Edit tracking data
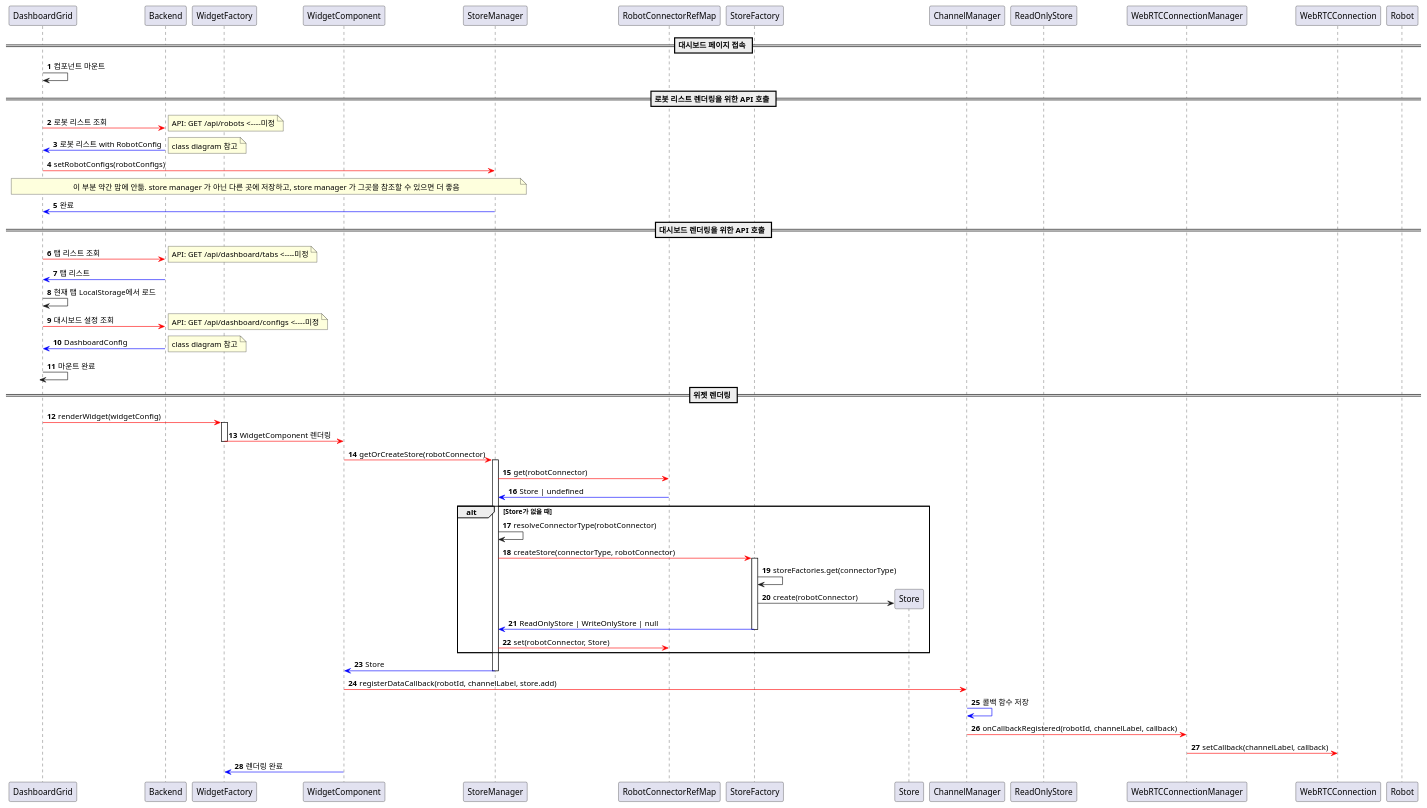
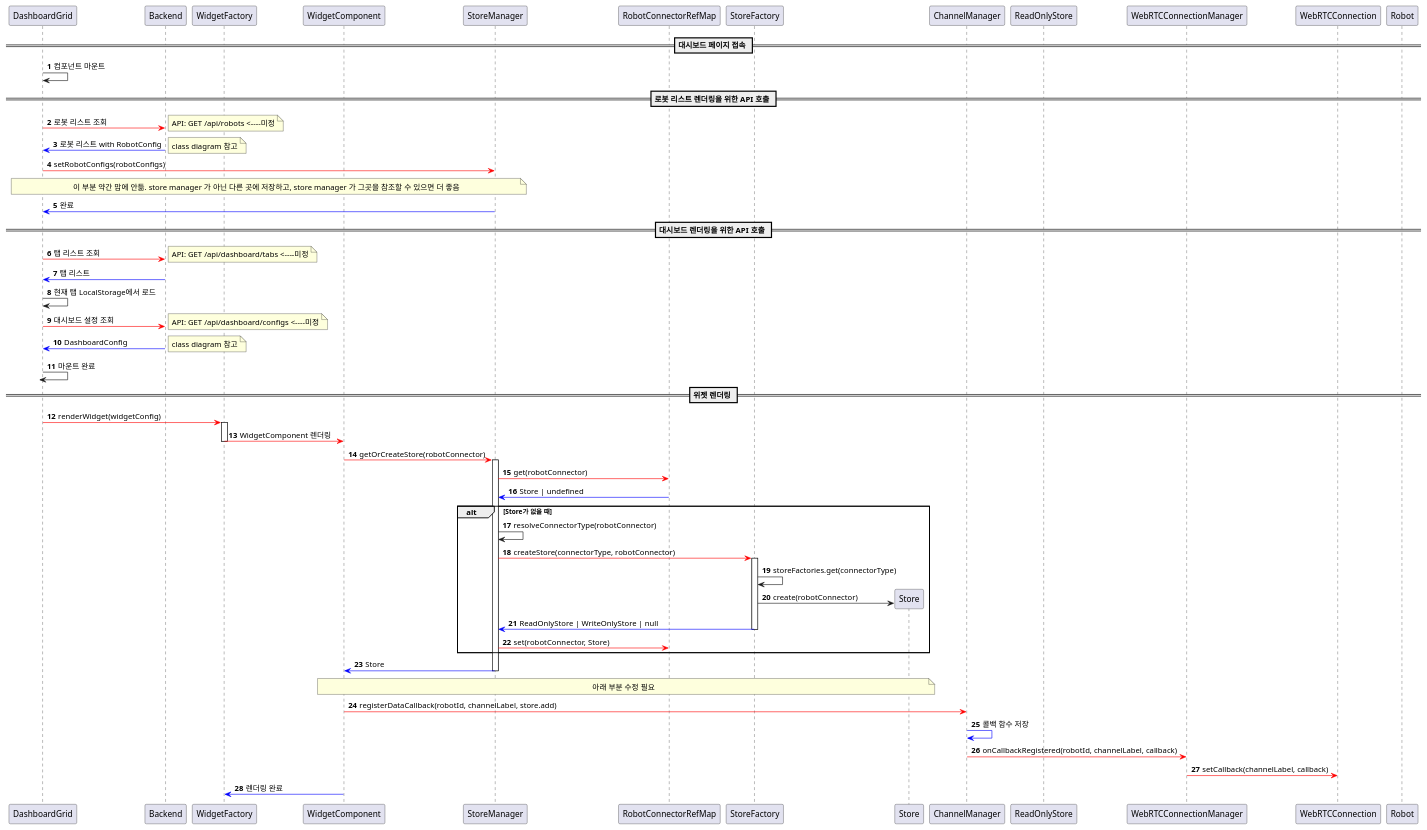
Before and after one commit to ACSL-MOSAIC/MOSAIC-Server: the diagram in diagram/sequence_dashboard_init_render.puml, drawn with PlantUML.

Commit message:
- add: add note for required modifications in sequence_dashboard_init_render.puml

```diff
--- a/diagram/sequence_dashboard_init_render.puml
+++ b/diagram/sequence_dashboard_init_render.puml
@@ -1,89 +1,92 @@
 @startuml
 'https://plantuml.com/sequence-diagram
 
 participant DashboardGrid
 participant Backend
 participant WidgetFactory
 participant WidgetComponent
 participant StoreManager
 participant RobotConnectorRefMap
 participant StoreFactory
 participant Store
 participant ChannelManager
 participant ReadOnlyStore
 participant WebRTCConnectionManager
 participant WebRTCConnection
 participant Robot
 
 autonumber
 
 == 대시보드 페이지 접속 ==
 
 DashboardGrid -> DashboardGrid: 컴포넌트 마운트
 
 == 로봇 리스트 렌더링을 위한 API 호출 ==
 
 DashboardGrid -[#red]> Backend: 로봇 리스트 조회
 note right
   API: GET /api/robots <----미정
 end note
 DashboardGrid <[#blue]- Backend: 로봇 리스트 with RobotConfig
 note right
   class diagram 참고
 end note
 DashboardGrid -[#red]> StoreManager: setRobotConfigs(robotConfigs)
 note over DashboardGrid, StoreManager
   이 부분 약간 맘에 안듦. store manager 가 아닌 다른 곳에 저장하고, store manager 가 그곳을 참조할 수 있으면 더 좋음
 end note
 DashboardGrid <[#blue]- StoreManager: 완료
 
 == 대시보드 렌더링을 위한 API 호출 ==
 
 DashboardGrid -[#red]> Backend: 탭 리스트 조회
 note right
   API: GET /api/dashboard/tabs <----미정
 end note
 DashboardGrid <[#blue]- Backend: 탭 리스트
 
 DashboardGrid -> DashboardGrid: 현재 탭 LocalStorage에서 로드
 
 DashboardGrid -[#red]> Backend: 대시보드 설정 조회
 note right
   API: GET /api/dashboard/configs <----미정
 end note
 DashboardGrid <[#blue]- Backend: DashboardConfig
 note right
   class diagram 참고
 end note
 
 DashboardGrid -> DashboardGrid --: 마운트 완료
 
 == 위젯 렌더링 ==
 
 DashboardGrid -[#red]> WidgetFactory ++: renderWidget(widgetConfig)
 WidgetFactory -[#red]> WidgetComponent --: WidgetComponent 렌더링
 
 WidgetComponent -[#red]> StoreManager ++: getOrCreateStore(robotConnector)
 StoreManager -[#red]> RobotConnectorRefMap: get(robotConnector)
 RobotConnectorRefMap -[#blue]> StoreManager: Store | undefined
 
 alt Store가 없을 때
     StoreManager -> StoreManager: resolveConnectorType(robotConnector)
     StoreManager -[#red]> StoreFactory ++: createStore(connectorType, robotConnector)
     StoreFactory -> StoreFactory: storeFactories.get(connectorType)
     create Store
     StoreFactory -> Store: create(robotConnector)
     StoreManager <[#blue]- StoreFactory --: ReadOnlyStore | WriteOnlyStore | null
 
     StoreManager -[#red]> RobotConnectorRefMap: set(robotConnector, Store)
 end
 
 WidgetComponent <[#blue]- StoreManager --: Store
 
+note over WidgetComponent, Store
+  아래 부분 수정 필요
+end note
 WidgetComponent -[#red]> ChannelManager: registerDataCallback(robotId, channelLabel, store.add)
 ChannelManager [#blue]-> ChannelManager: 콜백 함수 저장
 ChannelManager -[#red]> WebRTCConnectionManager: onCallbackRegistered(robotId, channelLabel, callback)
 WebRTCConnectionManager -[#red]> WebRTCConnection: setCallback(channelLabel, callback)
 
 WidgetFactory <[#blue]- WidgetComponent: 렌더링 완료
 @enduml
```
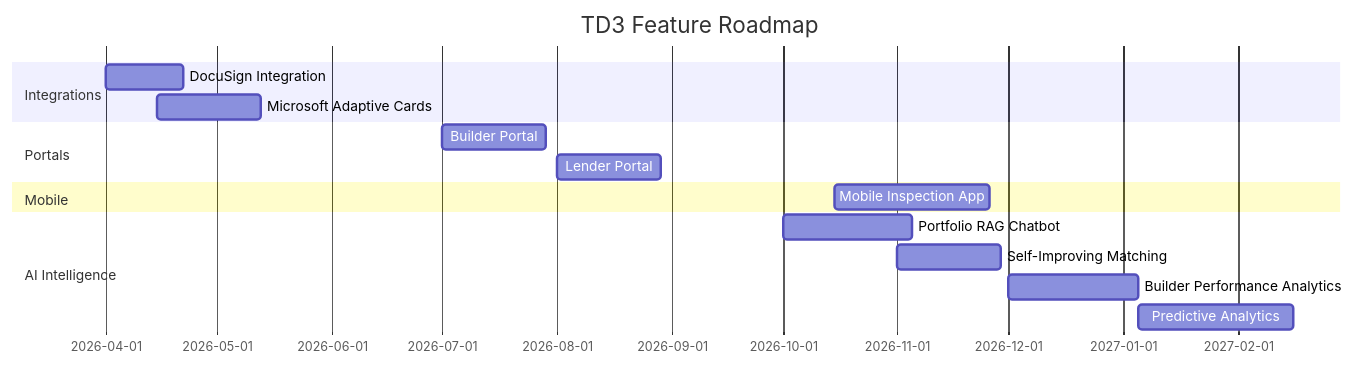
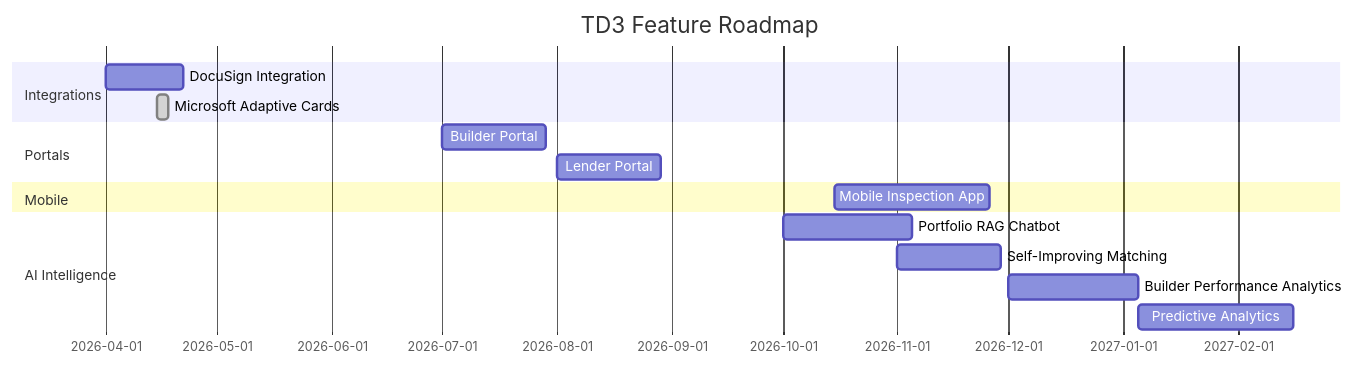
Before and after one commit to grysngrhm-tech/TD3-docs: the second of 2 diagrams in docs/ROADMAP.md, drawn with Mermaid. The commit also changed other lines of this file and 1 other file, not shown here.

````diff
--- a/docs/ROADMAP.md
+++ b/docs/ROADMAP.md
@@ -220,22 +207,22 @@
 ```mermaid
 gantt
     title TD3 Feature Roadmap
     dateFormat YYYY-MM-DD
 
     section Integrations
     DocuSign Integration           :docusign, 2026-04-01, 21d
-    Microsoft Adaptive Cards       :cards, 2026-04-15, 28d
+    Microsoft Adaptive Cards       :done, cards, 2026-04-15, 3d
 
     section Portals
     Builder Portal                 :builder, 2026-07-01, 28d
     Lender Portal                  :lender, 2026-08-01, 28d
 
     section Mobile
     Mobile Inspection App          :mobile, 2026-10-15, 42d
 
     section AI Intelligence
     Portfolio RAG Chatbot          :rag, 2026-10-01, 35d
     Self-Improving Matching        :matching, 2026-11-01, 28d
     Builder Performance Analytics  :builder-perf, 2026-12-01, 35d
     Predictive Analytics           :predictive, 2027-01-05, 42d
 ```
````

WORK INSTRUCTIONS: Exactly as written, give every entry again, but not the pictures.

EXERCISE RESPONSE:
Before and after one commit to ACSL-MOSAIC/MOSAIC-Server: the diagram in diagram/sequence_dashboard_init_render.puml, drawn with PlantUML.

Commit message:
- add: add note for required modifications in sequence_dashboard_init_render.puml

```diff
--- a/diagram/sequence_dashboard_init_render.puml
+++ b/diagram/sequence_dashboard_init_render.puml
@@ -1,89 +1,92 @@
 @startuml
 'https://plantuml.com/sequence-diagram
 
 participant DashboardGrid
 participant Backend
 participant WidgetFactory
 participant WidgetComponent
 participant StoreManager
 participant RobotConnectorRefMap
 participant StoreFactory
 participant Store
 participant ChannelManager
 participant ReadOnlyStore
 participant WebRTCConnectionManager
 participant WebRTCConnection
 participant Robot
 
 autonumber
 
 == 대시보드 페이지 접속 ==
 
 DashboardGrid -> DashboardGrid: 컴포넌트 마운트
 
 == 로봇 리스트 렌더링을 위한 API 호출 ==
 
 DashboardGrid -[#red]> Backend: 로봇 리스트 조회
 note right
   API: GET /api/robots <----미정
 end note
 DashboardGrid <[#blue]- Backend: 로봇 리스트 with RobotConfig
 note right
   class diagram 참고
 end note
 DashboardGrid -[#red]> StoreManager: setRobotConfigs(robotConfigs)
 note over DashboardGrid, StoreManager
   이 부분 약간 맘에 안듦. store manager 가 아닌 다른 곳에 저장하고, store manager 가 그곳을 참조할 수 있으면 더 좋음
 end note
 DashboardGrid <[#blue]- StoreManager: 완료
 
 == 대시보드 렌더링을 위한 API 호출 ==
 
 DashboardGrid -[#red]> Backend: 탭 리스트 조회
 note right
   API: GET /api/dashboard/tabs <----미정
 end note
 DashboardGrid <[#blue]- Backend: 탭 리스트
 
 DashboardGrid -> DashboardGrid: 현재 탭 LocalStorage에서 로드
 
 DashboardGrid -[#red]> Backend: 대시보드 설정 조회
 note right
   API: GET /api/dashboard/configs <----미정
 end note
 DashboardGrid <[#blue]- Backend: DashboardConfig
 note right
   class diagram 참고
 end note
 
 DashboardGrid -> DashboardGrid --: 마운트 완료
 
 == 위젯 렌더링 ==
 
 DashboardGrid -[#red]> WidgetFactory ++: renderWidget(widgetConfig)
 WidgetFactory -[#red]> WidgetComponent --: WidgetComponent 렌더링
 
 WidgetComponent -[#red]> StoreManager ++: getOrCreateStore(robotConnector)
 StoreManager -[#red]> RobotConnectorRefMap: get(robotConnector)
 RobotConnectorRefMap -[#blue]> StoreManager: Store | undefined
 
 alt Store가 없을 때
     StoreManager -> StoreManager: resolveConnectorType(robotConnector)
     StoreManager -[#red]> StoreFactory ++: createStore(connectorType, robotConnector)
     StoreFactory -> StoreFactory: storeFactories.get(connectorType)
     create Store
     StoreFactory -> Store: create(robotConnector)
     StoreManager <[#blue]- StoreFactory --: ReadOnlyStore | WriteOnlyStore | null
 
     StoreManager -[#red]> RobotConnectorRefMap: set(robotConnector, Store)
 end
 
 WidgetComponent <[#blue]- StoreManager --: Store
 
+note over WidgetComponent, Store
+  아래 부분 수정 필요
+end note
 WidgetComponent -[#red]> ChannelManager: registerDataCallback(robotId, channelLabel, store.add)
 ChannelManager [#blue]-> ChannelManager: 콜백 함수 저장
 ChannelManager -[#red]> WebRTCConnectionManager: onCallbackRegistered(robotId, channelLabel, callback)
 WebRTCConnectionManager -[#red]> WebRTCConnection: setCallback(channelLabel, callback)
 
 WidgetFactory <[#blue]- WidgetComponent: 렌더링 완료
 @enduml
```
Before and after one commit to grysngrhm-tech/TD3-docs: the second of 2 diagrams in docs/ROADMAP.md, drawn with Mermaid. The commit also changed other lines of this file and 1 other file, not shown here.

````diff
--- a/docs/ROADMAP.md
+++ b/docs/ROADMAP.md
@@ -220,22 +207,22 @@
 ```mermaid
 gantt
     title TD3 Feature Roadmap
     dateFormat YYYY-MM-DD
 
     section Integrations
     DocuSign Integration           :docusign, 2026-04-01, 21d
-    Microsoft Adaptive Cards       :cards, 2026-04-15, 28d
+    Microsoft Adaptive Cards       :done, cards, 2026-04-15, 3d
 
     section Portals
     Builder Portal                 :builder, 2026-07-01, 28d
     Lender Portal                  :lender, 2026-08-01, 28d
 
     section Mobile
     Mobile Inspection App          :mobile, 2026-10-15, 42d
 
     section AI Intelligence
     Portfolio RAG Chatbot          :rag, 2026-10-01, 35d
     Self-Improving Matching        :matching, 2026-11-01, 28d
     Builder Performance Analytics  :builder-perf, 2026-12-01, 35d
     Predictive Analytics           :predictive, 2027-01-05, 42d
 ```
````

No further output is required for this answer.